Spy Vs Spy. Trust No One.
>If the secret to security is "business professionals using requirements
>derived from contracts derived from proposals" then I guess we'll soon
>see an end to all of the hacking going around. All they need is a few
>more dollars on business professionals and requirements, right? That's
>enough to stop Microsoft from having any more massive holes in their
>operating system. That'll stop IBM's 4758 cryptographic co-processor
>from being hacked next time. It will prevent security leaks at the
>Japanese State Agency and major computer theft at Barclay's bank?
I agree with you. See above. One has to be somewhat dazed to expose
their assets like that. Anyway, this isn't about an attack on MS.
I think they are aware of their problems. Gates has been beating
it into their heads. But the Net itself was never really designed
for secure communications. That is why the In the Know guys use
Intellink. We've had to dupe the public to use "The Web" and
they are only now waking up to the depth of that duplicity.
>Security is a discipline.
Yes. I've worked in worlds that know that. They build emission

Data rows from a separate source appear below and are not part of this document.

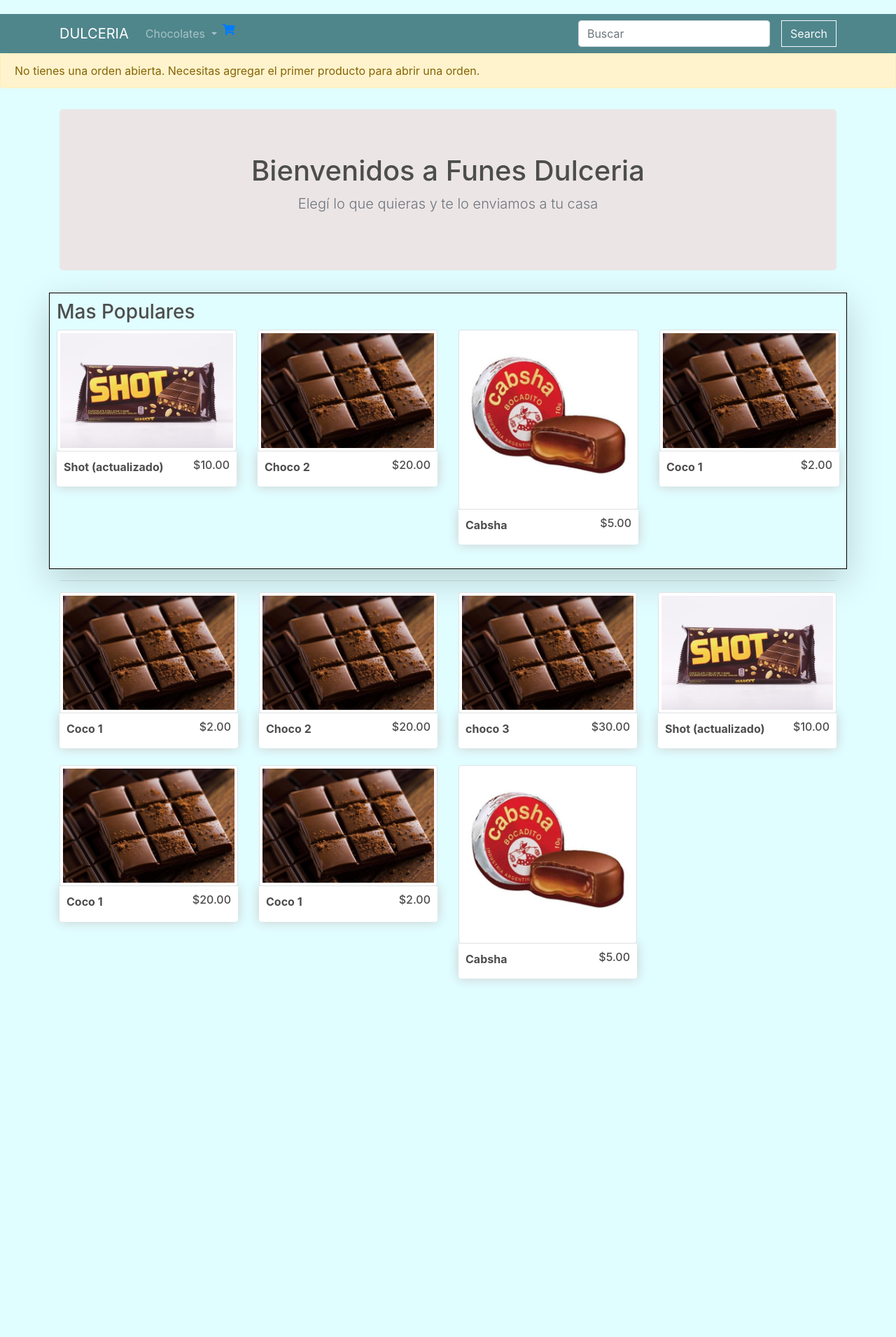
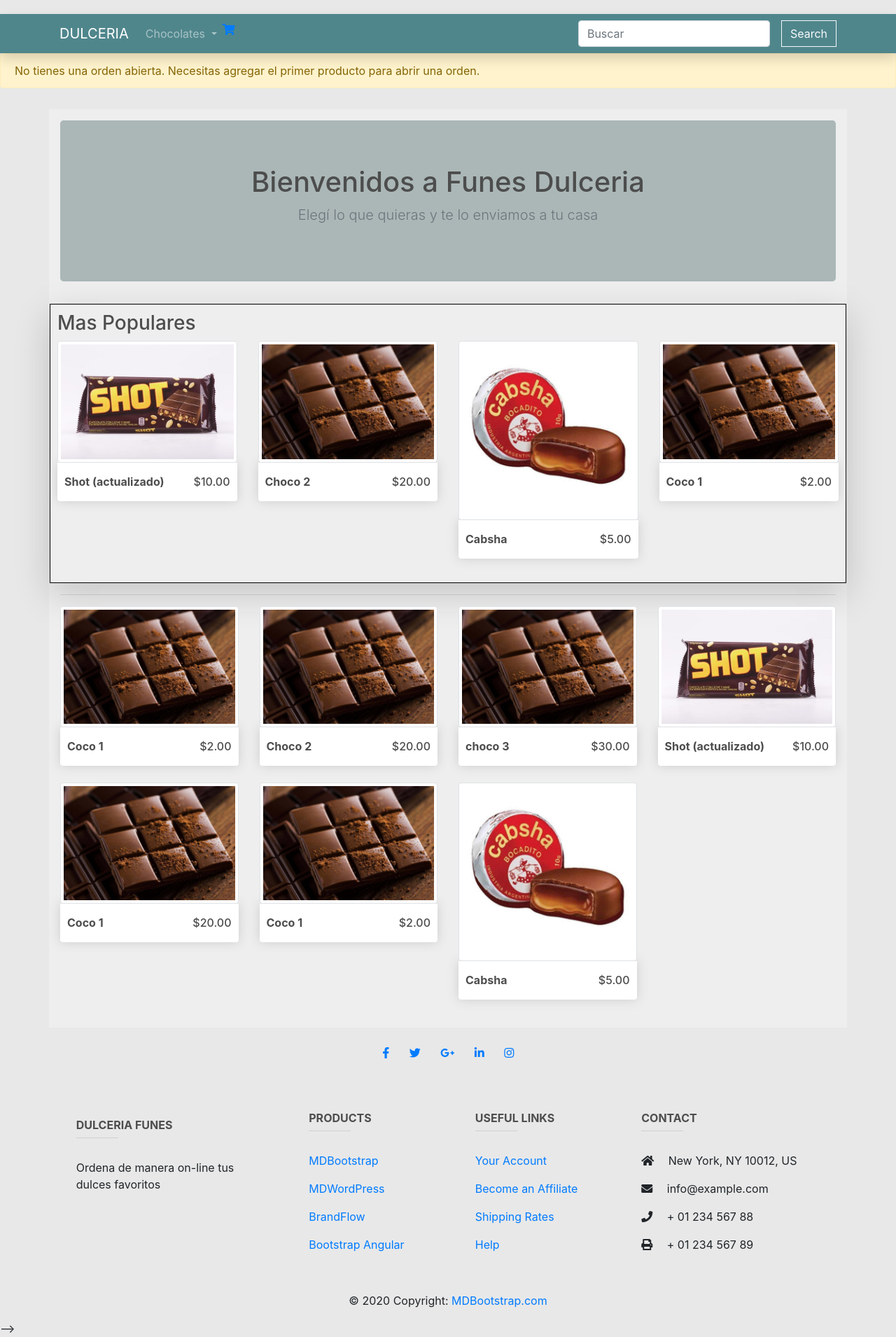
Before and after one commit to rjnocelli/ecommerce, a Django app: page /cart/ in a window 1280 px wide. Shown: the whole page at 70% size. Before the commit the page ends 1403 px from the top, so only its background shows below. Run offline with Django 3.2, Linux system fonts and the light colour scheme; data comes from the database, SQL or seed files in the repository; both versions use the stored data as it was after the commit; some libraries are stand-ins or nearby versions.

Commit message:
Amend html files

```diff
--- a/inventario_app/templates/inventario_app/base.html
+++ b/inventario_app/templates/inventario_app/base.html
@@ -9,7 +9,7 @@
     <link rel="stylesheet" type="text/css" href="{% static 'css/main.css' %}">
     <title>Document</title>
 </head>
-<body style="background-color: rgb(224, 253, 255)">
+<body style="background-color:#e8e8e8">
 
 
     {% include "inventario_app/navbar.html" %}
@@ -19,12 +19,14 @@
         {% else %} <p class="alert alert-{{message.tags}}"> {{ message }}</p> {% endif %}
 
     {% endfor %}{% endif %}
-    <div style="margin-top: 30px; background-color: rgb(224, 253, 255)" class="container">
+    <div style="margin-top: 30px; background-color: #eeeeee" class="container p-3">
         {% block body %}
         {% endblock %}
     </div>
 
 </body>
+<!-- {% include "inventario_app/footer.html" %} -->
+
 
 <script src="https://code.jquery.com/jquery-3.5.1.slim.min.js" integrity="sha384-DfXdz2htPH0lsSSs5nCTpuj/zy4C+OGpamoFVy38MVBnE+IbbVYUew+OrCXaRkfj" crossorigin="anonymous"></script>
 <script src="https://cdn.jsdelivr.net/npm/popper.js@1.16.1/dist/umd/popper.min.js" integrity="sha384-9/reFTGAW83EW2RDu2S0VKaIzap3H66lZH81PoYlFhbGU+6BZp6G7niu735Sk7lN" crossorigin="anonymous"></script>
--- a/inventario_app/templates/inventario_app/checkout.html
+++ b/inventario_app/templates/inventario_app/checkout.html
@@ -3,7 +3,6 @@
 {% block body %}
 
 		<div class="row">
-
 			<div class="col-lg-6">
 				<div class="box-element">
 					{% if not order.complete %}
@@ -39,6 +38,4 @@
 			{% endif %}
 		</div>
 
-
-
-{% endblock body %}
+{% endblock %}
--- a/inventario_app/templates/inventario_app/detail_view.html
+++ b/inventario_app/templates/inventario_app/detail_view.html
@@ -3,7 +3,7 @@
 
 <a  class="btn btn-outline-dark" href="{% url 'index' %}">&#x2190; Inicio</a>
 
-<div class="card mt-5 mx-auto" style="width: 20rem;">
+<div class="card mt-5 mb-5 mx-auto" style="width: 20rem;">
     <img class="card-img-top" src="{{product.image.url}}" alt="Card image cap">
     <div class="card-body">
         <h3>{{product.name}}</h3>
@@ -12,7 +12,7 @@
         <a href="{% url 'search-view' %}?q={{cat}}"><span class="badge badge-info">{{cat}}</span></a>
         {% endfor %} <hr>
       <p class="card-text">{{product.description}}</p>
-      <a href="{% url 'add-to-cart' id=product.id%}" class="btn btn-primary">Agregar</a>
+      <a href="{% url 'add-to-cart' id=product.id%}" class="btn btn-primary">Lo Quiero!</a>
       <!-- <a href=><button class="btn btn-outline-secondary add-btn update-cart">Agregar </button></a> -->
     </div>
   </div>
--- a/inventario_app/templates/inventario_app/footer.html
+++ b/inventario_app/templates/inventario_app/footer.html
@@ -1,36 +1,137 @@
-<footer>
+<footer class="page-footer font-small unique-color-dark">
+
+  <div style="background-color: #e8e8e8;">
     <div class="container">
 
-      <!-- <div class="row">
-        <div class="col-lg-8 col-md-10 mx-auto">
-          <ul class="list-inline text-center">
-            <li class="list-inline-item">
-              <a href="#">
-                <span class="fa-stack fa-lg">
-                  <i class="fas fa-circle fa-stack-2x"></i>
-                  <i class="fab fa-twitter fa-stack-1x fa-inverse"></i>
-                </span>
-              </a>
-            </li>
-            <li class="list-inline-item">
-              <a href="#">
-                <span class="fa-stack fa-lg">
-                  <i class="fas fa-circle fa-stack-2x"></i>
-                  <i class="fab fa-facebook-f fa-stack-1x fa-inverse"></i>
-                </span>
-              </a>
-            </li>
-            <li class="list-inline-item">
-              <a href="#">
-                <span class="fa-stack fa-lg">
-                  <i class="fas fa-circle fa-stack-2x"></i>
-                  <i class="fab fa-github fa-stack-1x fa-inverse"></i>
-                </span>
-              </a>
-            </li>
-          </ul> -->
-          <p class="copyright text-muted">Copyright &copy; Your Website 2020</p>
-        <!-- </div>
+      <!-- Grid row-->
+      <div class="row py-4 d-flex align-items-center">
+
+        <!-- Grid column -->
+
+        <!-- Grid column -->
+
+        <!-- Grid column -->
+        <div class="col-md-6 col-lg-7 text-center text-md-right">
+
+          <!-- Facebook -->
+          <a class="fb-ic">
+            <i class="fab fa-facebook-f white-text mr-4"> </i>
+          </a>
+          <!-- Twitter -->
+          <a class="tw-ic">
+            <i class="fab fa-twitter white-text mr-4"> </i>
+          </a>
+          <!-- Google +-->
+          <a class="gplus-ic">
+            <i class="fab fa-google-plus-g white-text mr-4"> </i>
+          </a>
+          <!--Linkedin -->
+          <a class="li-ic">
+            <i class="fab fa-linkedin-in white-text mr-4"> </i>
+          </a>
+          <!--Instagram-->
+          <a class="ins-ic">
+            <i class="fab fa-instagram white-text"> </i>
+          </a>
+
+        </div>
+        <!-- Grid column -->
+
       </div>
-    </div> -->
-  </footer>
+      <!-- Grid row-->
+
+    </div>
+  </div>
+
+  <!-- Footer Links -->
+  <div class="container text-center text-md-left mt-5">
+
+    <!-- Grid row -->
+    <div class="row mt-3">
+
+      <!-- Grid column -->
+      <div class="col-md-3 col-lg-4 col-xl-3 mx-auto mb-4">
+
+        <!-- Content -->
+        <h6 class="text-uppercase font-weight-bold">Dulceria Funes</h6>
+        <hr class="deep-purple accent-2 mb-4 mt-0 d-inline-block mx-auto" style="width: 60px;">
+        <p>Ordena de manera on-line tus dulces favoritos</p>
+
+      </div>
+      <!-- Grid column -->
+
+      <!-- Grid column -->
+      <div class="col-md-2 col-lg-2 col-xl-2 mx-auto mb-4">
+
+        <!-- Links -->
+        <h6 class="text-uppercase font-weight-bold">Products</h6>
+        <hr class="deep-purple accent-2 mb-4 mt-0 d-inline-block mx-auto" style="width: 60px;">
+        <p>
+          <a href="#!">MDBootstrap</a>
+        </p>
+        <p>
+          <a href="#!">MDWordPress</a>
+        </p>
+        <p>
+          <a href="#!">BrandFlow</a>
+        </p>
+        <p>
+          <a href="#!">Bootstrap Angular</a>
+        </p>
+
+      </div>
+      <!-- Grid column -->
+
+      <!-- Grid column -->
+      <div class="col-md-3 col-lg-2 col-xl-2 mx-auto mb-4">
+
+        <!-- Links -->
+        <h6 class="text-uppercase font-weight-bold">Useful links</h6>
+        <hr class="deep-purple accent-2 mb-4 mt-0 d-inline-block mx-auto" style="width: 60px;">
+        <p>
+          <a href="#!">Your Account</a>
+        </p>
+        <p>
+          <a href="#!">Become an Affiliate</a>
+        </p>
+        <p>
+          <a href="#!">Shipping Rates</a>
+        </p>
+        <p>
+          <a href="#!">Help</a>
+        </p>
+
+      </div>
+      <!-- Grid column -->
+
+      <!-- Grid column -->
+      <div class="col-md-4 col-lg-3 col-xl-3 mx-auto mb-md-0 mb-4">
+
+        <!-- Links -->
+        <h6 class="text-uppercase font-weight-bold">Contact</h6>
+        <hr class="deep-purple accent-2 mb-4 mt-0 d-inline-block mx-auto" style="width: 60px;">
+        <p>
+          <i class="fas fa-home mr-3"></i> New York, NY 10012, US</p>
+        <p>
+          <i class="fas fa-envelope mr-3"></i> info@example.com</p>
+        <p>
+          <i class="fas fa-phone mr-3"></i> + 01 234 567 88</p>
+        <p>
+          <i class="fas fa-print mr-3"></i> + 01 234 567 89</p>
+
+      </div>
+      <!-- Grid column -->
+
+    </div>
+    <!-- Grid row -->
+
+  </div>
+  <!-- Footer Links -->
+
+  <!-- Copyright -->
+  <div class="footer-copyright text-center py-3">© 2020 Copyright:
+    <a href="https://mdbootstrap.com/"> MDBootstrap.com</a>
+  </div>
+  <!-- Copyright -->
+
+</footer>
--- a/inventario_app/templates/inventario_app/index.html
+++ b/inventario_app/templates/inventario_app/index.html
@@ -2,19 +2,20 @@
 {% load static %}
     {% block body %}
 
-    <div style='background-color:rgb(236, 229, 229)' class="jumbotron text-center expand">
+    <div style='background-color:#abb7b7' class="jumbotron text-center expand">
         <h1 class="">Bienvenidos a Funes Dulceria</h1>
         <p class="lead text-muted">Elegí  lo que quieras y te lo enviamos a tu casa<p>
     </div>
+
     <div style="border: 1px solid black; padding: 10px" class="row shadow-lg">
-        <h3 class=''>Mas Populares</h3>
+        <h3 class='display: inline-block'>Mas Populares</h3>
         <div class="row">
             {% for product in featured %}
             <div class="col-lg-3 col-md-3 col-sm-3">
                 <a href="{% url 'detail' id=product.id%}"><img class="img-thumbnail" src="{{product.image.url}}"></a>
                 <div class="box-element product">
-                    <h6 style="display: inline-block;  float: right">${{product.price}}</h6>
-                    <a href="{% url 'detail' id=product.id%}"><h6 style="display: inline-block"><strong>{{product.name}}</strong></h6></a>
+                    <h6 class="pt-2" style="display: inline-block; float: right">${{product.price}}</h6>
+                    <a href="{% url 'detail' id=product.id%}"><h6 class="pt-2" style="display: inline-block"><strong>{{product.name}}</strong></h6></a>
                     <!-- <a class="btn btn-outline-primary btn-sm" href="{% url 'detail' id=product.id%}">Detalles</a> -->
                     {% if user.is_authenticated %}
                     <a class="btn btn-outline-secondary btn-sm" href="{% url 'update' id=product.id%}">Actualizar</a>
@@ -32,8 +33,8 @@
 		<div class="col-lg-3 col-md-3 col-sm-3">
 			<a href="{% url 'detail' id=product.id%}"><img class="img-thumbnail" src="{{product.image.url}}"></a>
 			<div class="box-element product">
-                <a href="{% url 'detail' id=product.id%}"><h6 style="display: inline-block"><strong>{{product.name}}</strong></h6></a>
-                <h6 style="display: inline-block; float:right">${{product.price}}</h6>
+                <a href="{% url 'detail' id=product.id%}"><h6 class="pt-2" style="display: inline-block"><strong>{{product.name}}</strong></h6></a>
+                <h6 class="pt-2" style="display: inline-block; float:right">${{product.price}}</h6>
                 <!-- <a class="btn btn-outline-primary btn-sm" href="{% url 'detail' id=product.id%}">Detalles</a> -->
                 {% if user.is_authenticated %}
                 <a class="btn btn-outline-secondary btn-sm" href="{% url 'update' id=product.id%}">Actualizar</a>
--- a/inventario_app/templates/inventario_app/navbar.html
+++ b/inventario_app/templates/inventario_app/navbar.html
@@ -2,11 +2,7 @@
 
 <link rel="stylesheet" type="text/css" href="{% static 'css/main.css' %}">
 
-
-
-
-
-<nav class="navbar navbar-expand-lg navbar-dark bg-dark ml-auto">
+<nav class="navbar navbar-expand-lg navbar-dark bg-dark ml-auto shadow sticky-top">
   <div class="container d-flex justify-content-between">
     <a class="navbar-brand" href="{% url 'index' %}">DULCERIA</a>
     <button class="navbar-toggler" type="button" data-toggle="collapse" data-target="#navbarSupportedContent" aria-controls="navbarSupportedContent" aria-expanded="false" aria-label="Toggle navigation">
```
Also changed, not shown: db.sqlite3 (added), static/images/noun_paper bag_2296352.png (added). Lines whose indentation alone changed are shown as unchanged.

proof vaults, etc. Part of the education of the public that will
come as a shock to some is just how much of their privacy is now
a historical oddity. Guess who made that easier to dispose of?
We did. With The Web. And a rigged vote in Florida that put
folks in charge with a very loose sense of patriotism.
>Len, I have no idea what you are talking about. URLs can be used
>stupidly. Yes. So? Nobody said that you should turn off access controls.
>At some level your business documents have to interface with the Web.
No they don't. That's the point. And when they do, we will make sure
that only low criticality items move back and forth. Part of the discipline
of security is that an asset has a security class and all operations on
it are made in the context of that class. Choose wisely.
>They flow to your business partners over HTTP. The only question is
>whether you take advantage of that and use the Web to secure them or
>just stack security flaws in SOAP implementations on top of whatever
>security flaws there may be in HTTP implementations.
They also go FedEx. One can always hijack a truck or an airliner,
but most business deals aren't worth that. The more difficult
problem is exposing safety security systems. The web is slightly
better than using the radio. Scanners are a petty criminal's
best friend. It takes a bit more knowledge to scan the web.
But not much. Like the scanner, companies sell you the
technology shrinkwrapped and ready to use.
And IBM claims this is a new utility? Not without regulators.
So, what do you think is coming next?